Only after nature sprinkles colored leaves like confetti across city lawns and woodland pathways, will I be confident autumn has returned. Yes, the trees get to unmask colors that still surprise, and the air carries its own invigorating spell. The real reasons why I eagerly await the fall, relaxing evenings in front of the fire, contemplating my next project. 

Others may delight in winter's first snowflake - I revel in autumn's first chill. That intoxicating time of wood-burning smoke, piled leaves, crunchy textures, and colors of sumptuous russets, browns, and dusty gold tones. Even though I look forward to fall, I'll miss summer. Spending summer months in Europe gives me the opportunity to enjoy the golden splendor of radiant suns and witness the pleasure of sunsets made of color dark, rich and gloriously resonant. Even the silvery light from the moon takes on a mysteriously different quality. From time to time, when I miss home I trace the little Dipper's handle to the outermost tip and find Polaris, the North Star. A single diamond-bright, dazzling dot, larger than its rivals and boldly outshining them all.

One of the most precious places Camille Przewodek and I visited on our travels was in Anguiano, Spain. We stayed in a large monastery nestled in the mountains and a distance from the nearest village. There I was in the Basque country, mesmerized by the beauty. The tile rooftops were of a cinnabar hue of such intensity that it rivaled nature's ripe palette. I could have stayed there and painted much longer than I had. 

Carole Gray-Weihman
That's me working on the fireplace.

In Soreze, France, where the 400-500-year-old ruin I purchased with Camille, rests, we rested as well and began to make plans to restore our quaint little dwelling.

Another memorable resting place, was Chamonix, France, a touristic city among the French Alps. Nature here overwhelmed us. We enjoyed our evenings at the Bistro, sitting at woodblock tables sipping espresso. There was mood enough to go around and the nights made for cool riffs and easy conversation.

Camille painted my portrait on the beach in Nice. The back of my head was in sunlight with tiny spots of light bouncing off the contours of my face. The reflection of the sea and sand gave off a surreal glow. My head was a silhouette against the background. This method of painting a portrait is called a "mud head." And it was here that I saw silver-winged seabirds carve arcs across the pale morning sky. My heart yearned to fly with them. To swoop and soar, to glide unfettered through the rarefied blue, destination unknown.

I was ill during my time in Venice, Italy, but I still managed to enjoy myself. I didn't realize it, but the day before arriving Venice was the last day I was to paint during our travels. Like a soothing indigo shadow, I would sit and watch the Italian boats move swiftly on the waves of great arcs on the sea. And the birds soaring solo on singing winds. And early in the morning, the fog would hang gray and mysterious; the world seemed so far away.
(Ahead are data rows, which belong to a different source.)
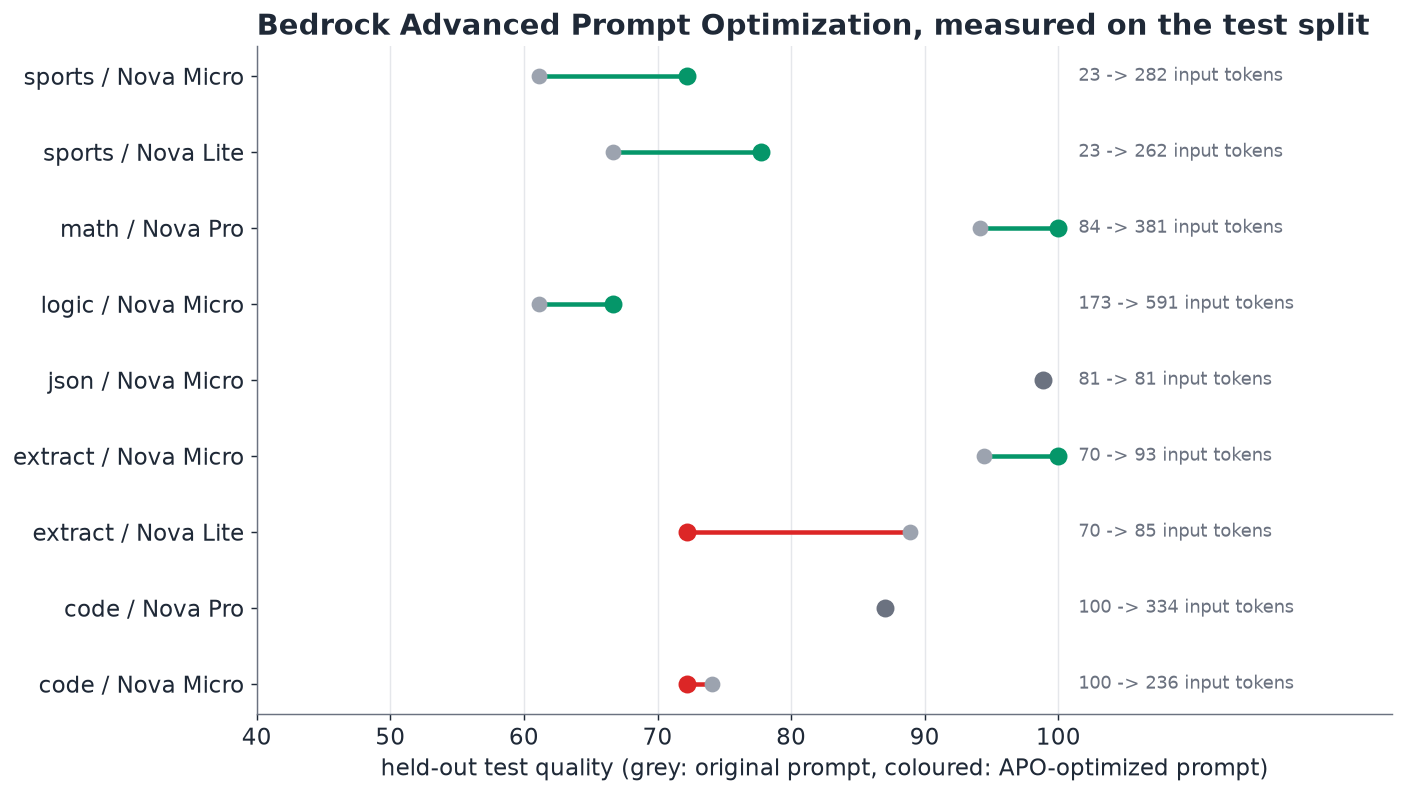
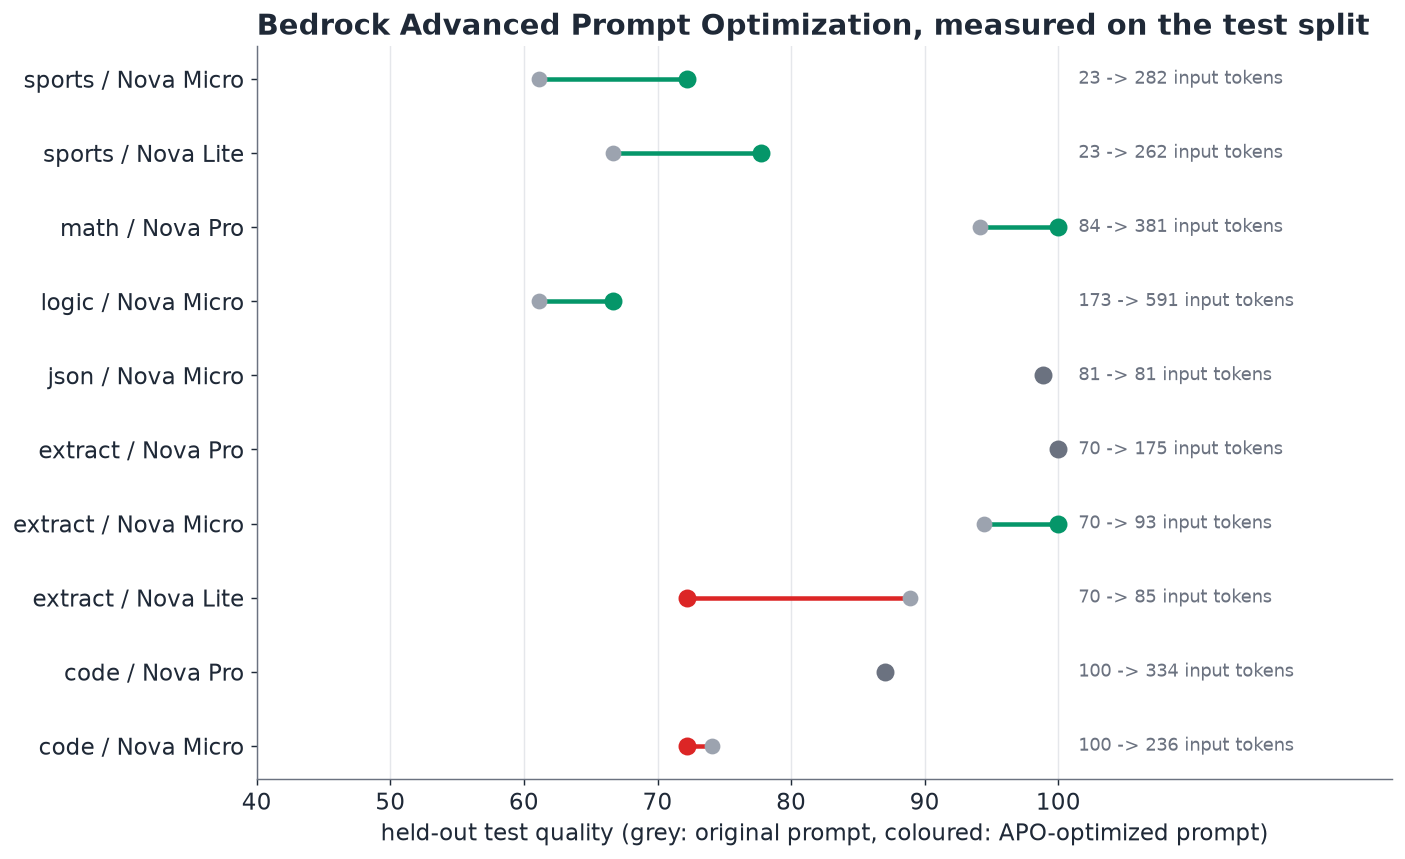
Model routing: final Advanced Prompt Optimization results (10 pairs)

diff --git a/usecases/model-routing/README.md b/usecases/model-routing/README.md
@@ -182,7 +182,7 @@ The setup:
 - **Templates:** 6 (one per task family), 18 train samples each ([`data/apo_input.jsonl`](data/apo_input.jsonl)).
 - **Evaluator:** a Lambda function running the same exact graders as the benchmark, for 5 families ([`apo/lambda_function.py`](apo/lambda_function.py)). APO evaluators may not execute code (the service rejects `os`, `subprocess`, `sys` and `tempfile` imports and `exec`/`compile`), so the code family uses an LLM judge, Claude Sonnet 4.6, that traces the reference tests.
 - **Targets:** Nova Micro, Nova Lite, Nova Pro, Claude Haiku 4.5 and Claude Sonnet 4.6, one job per model ([`apo/apo.py`](apo/apo.py): `create <model> [families]`).
-- **Coverage:** with the account's Claude quota at 10 requests per minute, many entries were throttled or hit an intermittent service error. 9 (family, model) pairs completed; every family has at least one.
+- **Coverage:** with the account's Claude quota at 10 requests per minute, many entries were throttled or hit an intermittent service error. 10 (family, model) pairs completed, all on Nova targets (the Claude Haiku 4.5 and Claude Sonnet 4.6 target jobs produced none); every family has at least one.
 
 Each completed pair was then run on the **held-out test split** with its optimized prompt ([`results/apo_pairs.json`](results/apo_pairs.json)):
 
@@ -194,6 +194,7 @@ Each completed pair was then run on the **held-out test split** with its optimiz
 | code / Nova Pro | 0.23 -> 0.74 (judge scale) | 87.0 -> 87.0 | 100 -> 334 |
 | extract / Nova Lite | 1.00 -> 1.00 | 88.9 -> 72.2 | 70 -> 85 |
 | extract / Nova Micro | 1.00 -> 1.00 | 94.4 -> 100.0 | 70 -> 93 |
+| extract / Nova Pro | 0.94 -> 1.00 | 100.0 -> 100.0 | 70 -> 175 |
 | json / Nova Micro | 1.00 -> 1.00 | 98.9 -> 98.9 | 81 -> 81 |
 | logic / Nova Micro | 0.72 -> 0.94 | 61.1 -> 66.7 | 173 -> 591 |
 | math / Nova Pro | 0.78 -> 1.00 | 94.1 -> 100.0 | 84 -> 381 |
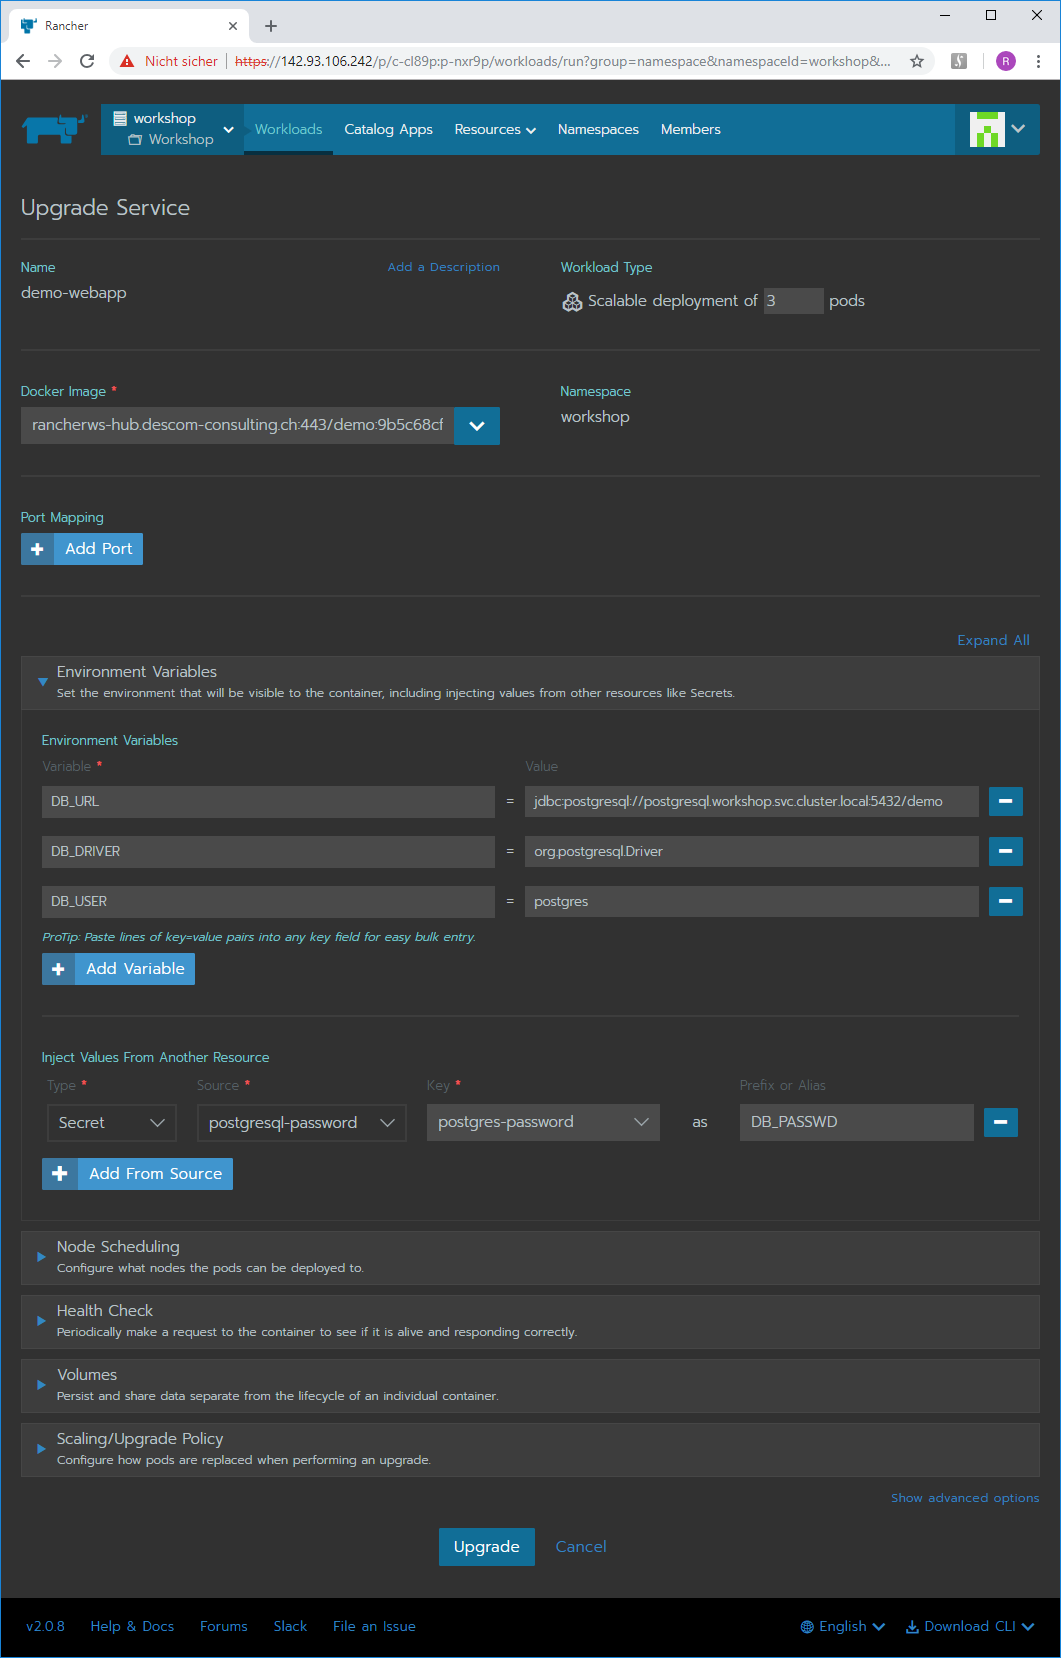
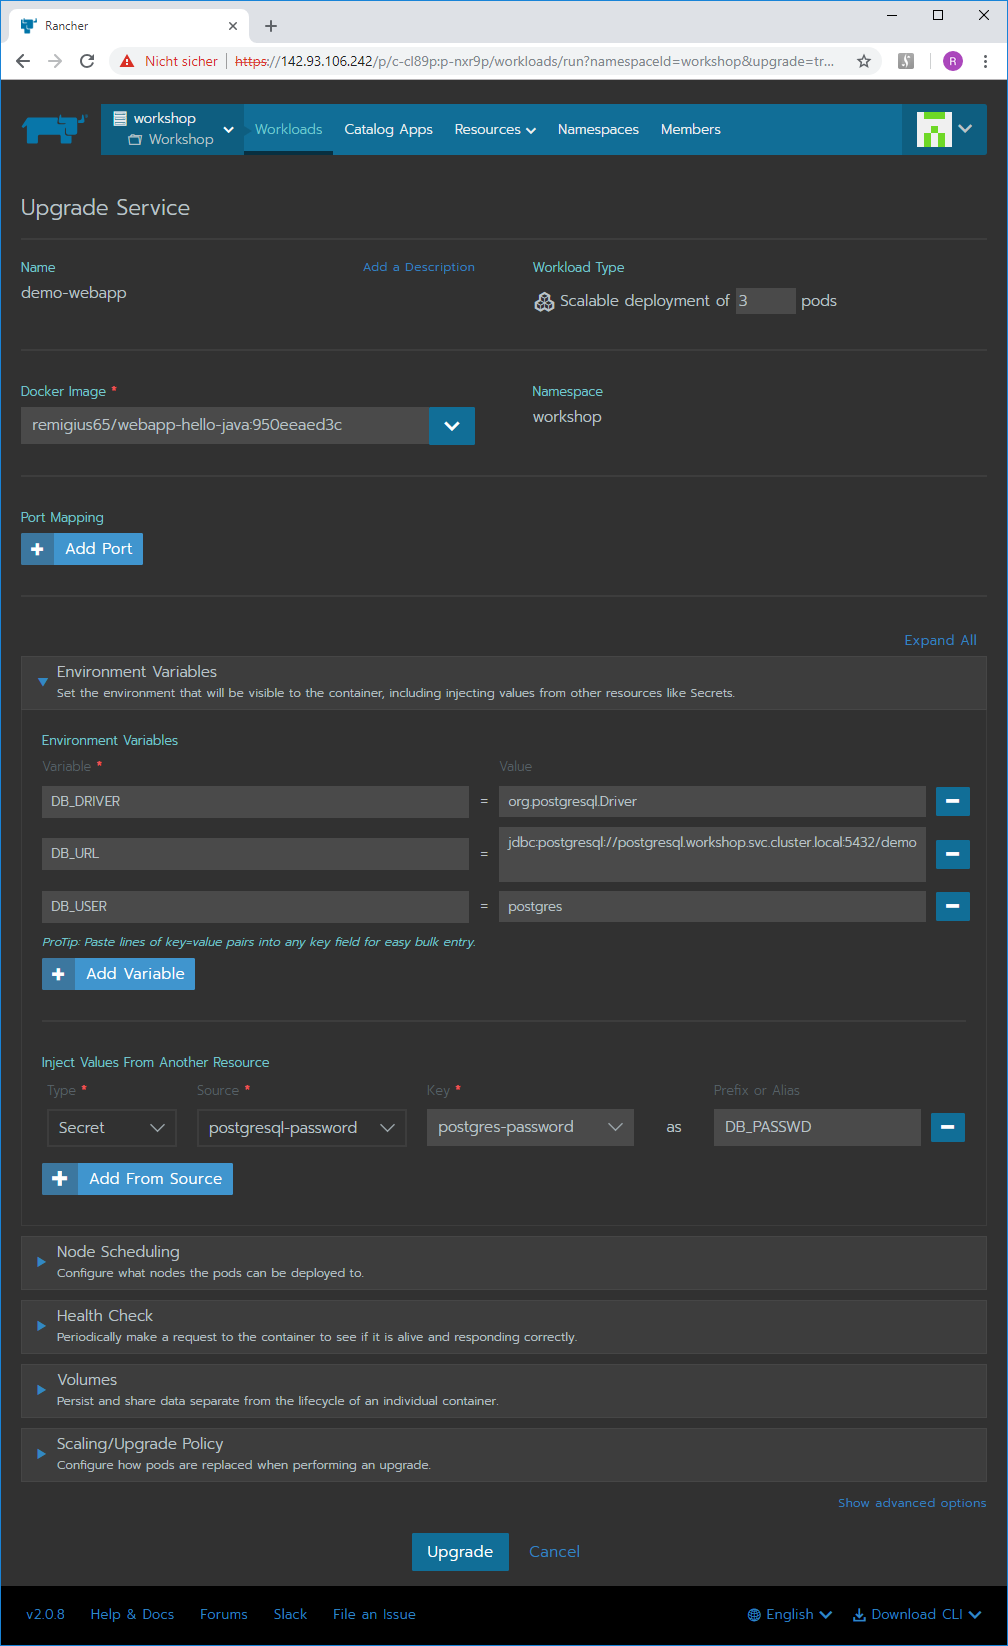
update documentation after adding the image of the demo webapp to docker hub

diff --git a/02-stateless-workloads.md b/02-stateless-workloads.md
@@ -116,21 +116,32 @@ navigate to the newly created project using the `Global` dropdown and click on `
 add a private registry
 ----------------------
 
-it is publicly available both on [github](https://github.com/Remigius2011/webapp-hello-java) and on [docker hub]().
-during the workshop, I have also deployed it on a private registry which we can now add to our rancher server.
+for the purposes of this workshop, creating a private registry is not strictly necessary, as the demo webapp
+is available as a [public image on docker hub](https://hub.docker.com/r/remigius65/webapp-hello-java/).
+the source is published on [github](https://github.com/Remigius2011/webapp-hello-java).
+
+if you have access to a private registry you can now add to your rancher server.
 on the `Resources` dropdown, click on `Registries`:
+
+***note:*** to run a provate registry without having to add it as *insecure regiytry* to each docker host, youmust have an official
+server certificate for it.
 
 ![registries](img/registries.png "registries")
 
 then on `Add Registry`, which displays the following page to enter the parameters:
 
-* **name:** `rancherws-hub`
-* **address:** select `Custom` and enter `rancherws-hub.descom-consulting.ch:443`
-* **credentials:** user: `rancher`, password will be given to workshop participants
+* **name:** enter a name for your registry
+* **address:** select `Custom` and enter host name and port of the registry (e.g. `myregistry.mydomain.com:443`)
+* **credentials:** enter your user id and password here
 
-![rancherws hub](img/rancherws-hub.png "rancherws hub")
+![private registry](img/private-registry.png "private registry")
 
 then click `Save` to save the registry parameters.
+
+see also:
+
+* https://docs.docker.com/registry/
+* https://hub.docker.com/_/registry/
 
 run the webapp
 --------------
@@ -139,7 +150,7 @@ now you are ready to deploy the demo webapp by clicking the `Deploy` button. ini
 
 * **name:** `demo-webapp`
 * **namespace:** verify it is `workshop` (the newly created one - must belong to the project in which the private registry was defined)
-* **image:** `rancherws-hub.descom-consulting.ch:443/demo:fce3132d7d`
+* **image:** `remigius65/webapp-hello-java:950eeaed3c`
 
 after clicking `Launch`, you see the usual status changes during the deployment until the workload reaches `Active` state.
 

diff --git a/04-maintenance.md b/04-maintenance.md
@@ -21,7 +21,7 @@ upgrading workloads
 to upgrade an existing workload to a new version of an image (typically available
 as a new tag in an existing repo of the same registry), you only have to change the image
 tag. navigate to the list of workloads of the `Workshop` project, then enter the `Edit` menu
-via the three dot button. then change the current image tag (should be `fce3132d7d`) to `040a9f2bd9` in the
+via the three dot button. then change the current image tag (should be `950eeaed3c`) to `954218a9b9` in the
 image field and click the `Upgrade` button. now you can watch the replacement of existing
 pods by new ones created from the new image. after all is finished, the greeting will have
 changed to 'Howdy' instead of 'Hello'. note that - as we had three pods running

diff --git a/readme.md b/readme.md
@@ -6,6 +6,15 @@ welcome to the workshop.
 
 ***note:*** using strictly lower case here is *intended*.
 
+important notice
+----------------
+
+the image for the demo webapp used in the workshop is now available as a
+[public image on docker hub](https://hub.docker.com/r/remigius65/webapp-hello-java/).
+it will still be available foir a few weeks on the private registry used during
+BaselOne, but ***please update the image in your rancher workload*** - otherwise future
+upgrades of any kind may fail.
+
 introduction
 ------------
 
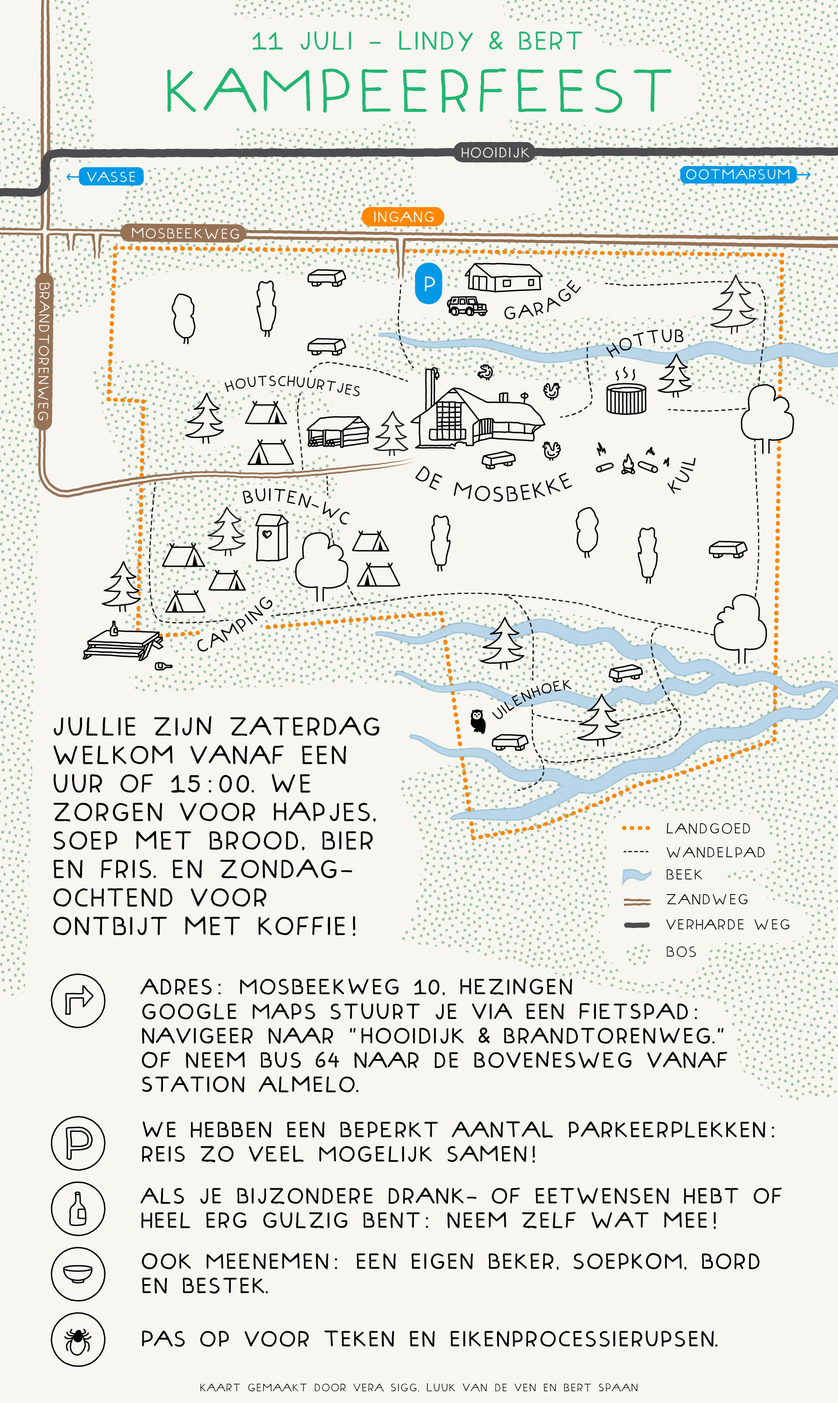
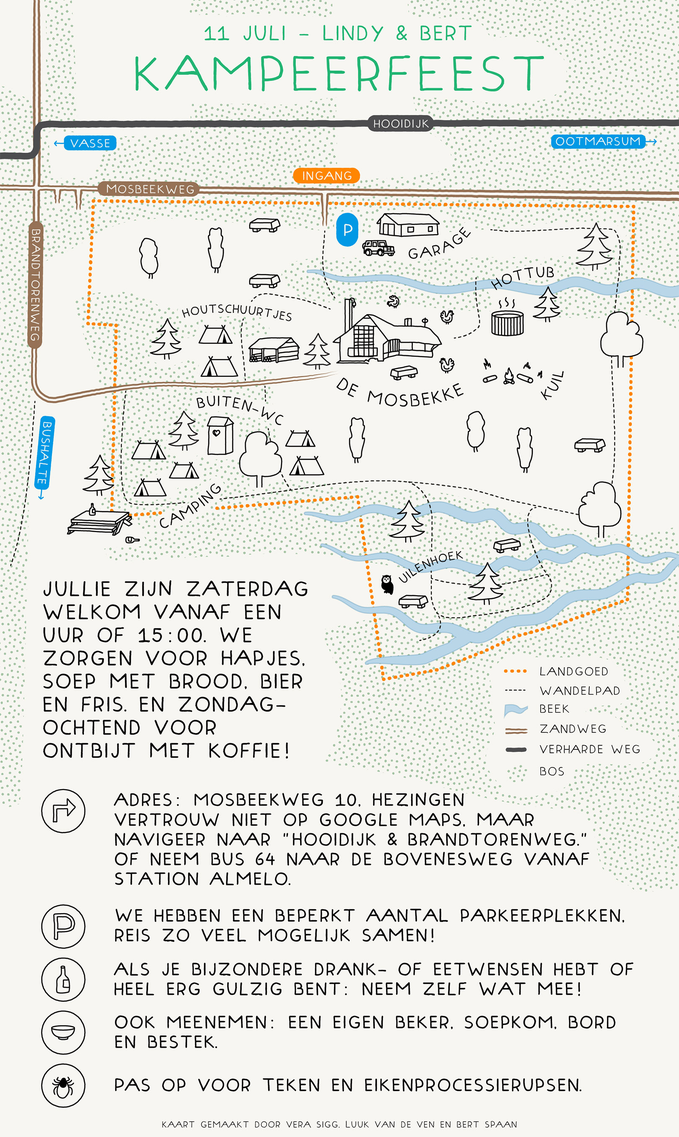
added bushalte

Changed region(s): [[0.1543, 0.7127, 0.8333, 0.7436], [0.0309, 0.3408, 0.0926, 0.4338]]

diff --git a/kampeerfeest-lindy-bert/index.html b/kampeerfeest-lindy-bert/index.html
@@ -19,7 +19,7 @@
 
     img {
       width: 100vw;
-      max-width: 1000px;
+      max-width: 810px;
     }
   </style>
 </head>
Camille and I had continued to journey to Europe nearly every year since our meeting in the summer of 1996 up until a few years ago.